The 13 productions, including a concert staging of Gilbert & Sullivan's Patience, spotlight writers from Ancient Greece (Euripides) to contemporary Canada and the U.S. (Findlay and Donald Margulies, respectively). Elizabeth Rex (slated for the tiny Tom Patterson Theatre) joins growing list of Stratford commissions, including past entries In the Ring, Alice Through the Looking Glass and the new translation of Filumena.
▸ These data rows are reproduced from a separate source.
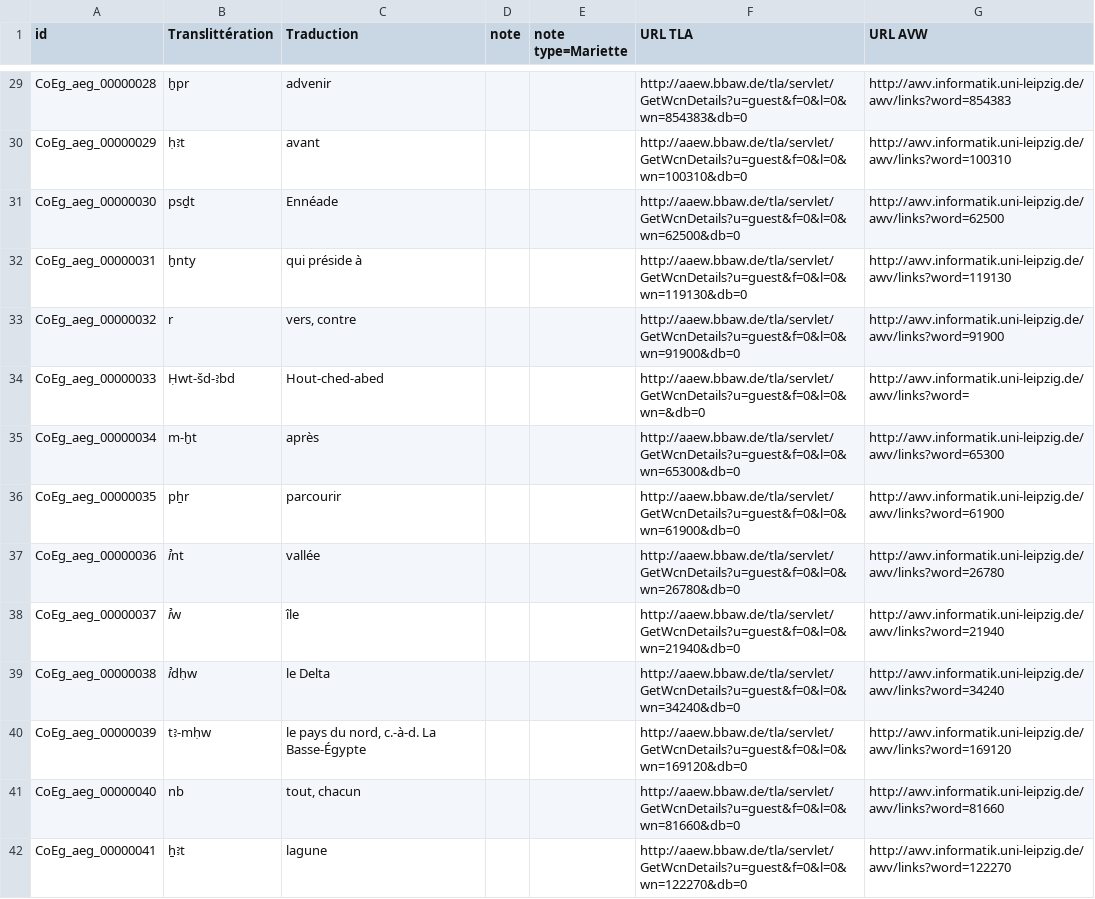
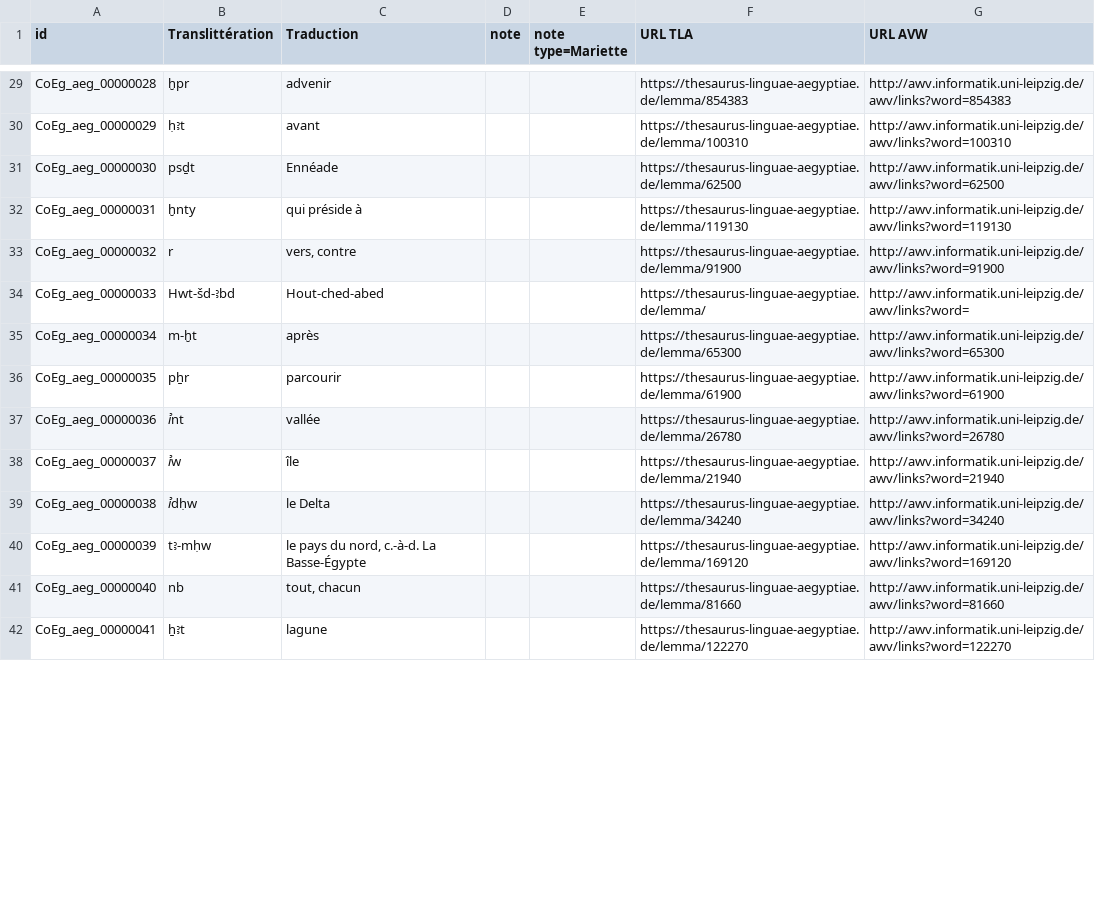
Before and after one commit to ThLebee/CoEg, a TSV file: doc/CoEg_Index_aeg.tsv, drawn as a sheet; only a part is shown, gaps mark what is left out; the diff covers the shown part only; the diff names each change by its address in the sheet, - before the commit and + after, or states it on an @@ line.

```diff
--- a/doc/CoEg_Index_aeg.tsv
+++ b/doc/CoEg_Index_aeg.tsv
-F29 (URL TLA): http://aaew.bbaw.de/tla/servlet/GetWcnDetails?u=guest&f=0&l=0&wn=854383&db=0
+F29 (URL TLA): https://thesaurus-linguae-aegyptiae.de/lemma/854383
-F30 (URL TLA): http://aaew.bbaw.de/tla/servlet/GetWcnDetails?u=guest&f=0&l=0&wn=100310&db=0
+F30 (URL TLA): https://thesaurus-linguae-aegyptiae.de/lemma/100310
-F31 (URL TLA): http://aaew.bbaw.de/tla/servlet/GetWcnDetails?u=guest&f=0&l=0&wn=62500&db=0
+F31 (URL TLA): https://thesaurus-linguae-aegyptiae.de/lemma/62500
-F32 (URL TLA): http://aaew.bbaw.de/tla/servlet/GetWcnDetails?u=guest&f=0&l=0&wn=119130&db=0
+F32 (URL TLA): https://thesaurus-linguae-aegyptiae.de/lemma/119130
-F33 (URL TLA): http://aaew.bbaw.de/tla/servlet/GetWcnDetails?u=guest&f=0&l=0&wn=91900&db=0
+F33 (URL TLA): https://thesaurus-linguae-aegyptiae.de/lemma/91900
-B34 (Translittération): Ḥwt-šd-ꜣbd
+B34 (Translittération): Hwt-šd-ꜣbd
-F34 (URL TLA): http://aaew.bbaw.de/tla/servlet/GetWcnDetails?u=guest&f=0&l=0&wn=&db=0
+F34 (URL TLA): https://thesaurus-linguae-aegyptiae.de/lemma/
-F35 (URL TLA): http://aaew.bbaw.de/tla/servlet/GetWcnDetails?u=guest&f=0&l=0&wn=65300&db=0
+F35 (URL TLA): https://thesaurus-linguae-aegyptiae.de/lemma/65300
-F36 (URL TLA): http://aaew.bbaw.de/tla/servlet/GetWcnDetails?u=guest&f=0&l=0&wn=61900&db=0
+F36 (URL TLA): https://thesaurus-linguae-aegyptiae.de/lemma/61900
-F37 (URL TLA): http://aaew.bbaw.de/tla/servlet/GetWcnDetails?u=guest&f=0&l=0&wn=26780&db=0
+F37 (URL TLA): https://thesaurus-linguae-aegyptiae.de/lemma/26780
-F38 (URL TLA): http://aaew.bbaw.de/tla/servlet/GetWcnDetails?u=guest&f=0&l=0&wn=21940&db=0
+F38 (URL TLA): https://thesaurus-linguae-aegyptiae.de/lemma/21940
-F39 (URL TLA): http://aaew.bbaw.de/tla/servlet/GetWcnDetails?u=guest&f=0&l=0&wn=34240&db=0
+F39 (URL TLA): https://thesaurus-linguae-aegyptiae.de/lemma/34240
-F40 (URL TLA): http://aaew.bbaw.de/tla/servlet/GetWcnDetails?u=guest&f=0&l=0&wn=169120&db=0
+F40 (URL TLA): https://thesaurus-linguae-aegyptiae.de/lemma/169120
-F41 (URL TLA): http://aaew.bbaw.de/tla/servlet/GetWcnDetails?u=guest&f=0&l=0&wn=81660&db=0
+F41 (URL TLA): https://thesaurus-linguae-aegyptiae.de/lemma/81660
-F42 (URL TLA): http://aaew.bbaw.de/tla/servlet/GetWcnDetails?u=guest&f=0&l=0&wn=122270&db=0
+F42 (URL TLA): https://thesaurus-linguae-aegyptiae.de/lemma/122270
```
Also changed, not shown: 84 edited cells elsewhere in this file.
Fiddler on the Roof, the 1964 Sholom Aleichem-based musical by Joseph Stein, Jerry Bock and Sheldon Harnick, will have its first production by the prestigious festival, on the flagship Festival stage. Carver will play Tevye.

Not surprisingly, musicals have become major cash cows for the Shakespeare-rooted nonprofit fest. (West Side Story was a major draw in the 1999 season.)

Also on the Festival stage are Hamlet, Moliere's Tartuffe with Brian Bedford and The Three Musketeers. Paul Gross, of TV's "Due South" will play the melancholy Dane in Hamlet.

On the proscenium Avon Theatre stage will be As You Like It, the four-act version of Oscar Wilde's The Importance of Being Earnest (said to be the North American debut of this version) and the recent Broadway adaptation script of The Diary of Anne Frank by Frances Goodrich and Albert Hackett, newly revised by Wendy Kesselman. The G&S Patience is also at the Avon.

The intimate, three-quarter space, the Tom Patterson, will house Shakespeare's bloody Titus Andronicus (in vogue lately, with a current film version by director Julie Taymor), Euripides' Medea ("freely adapted by Robinson Jeffers") and, as previously announced, acting legend Uta Hagen reprising her New York role in Donald Margulies' Collected Stories. Maxim Mazumdar's Oscar Remembered, with Michael Therriault as Lord Alfred Douglas, also plays the Patterson, under the direction of William Hutt.

-- By Kenneth Jones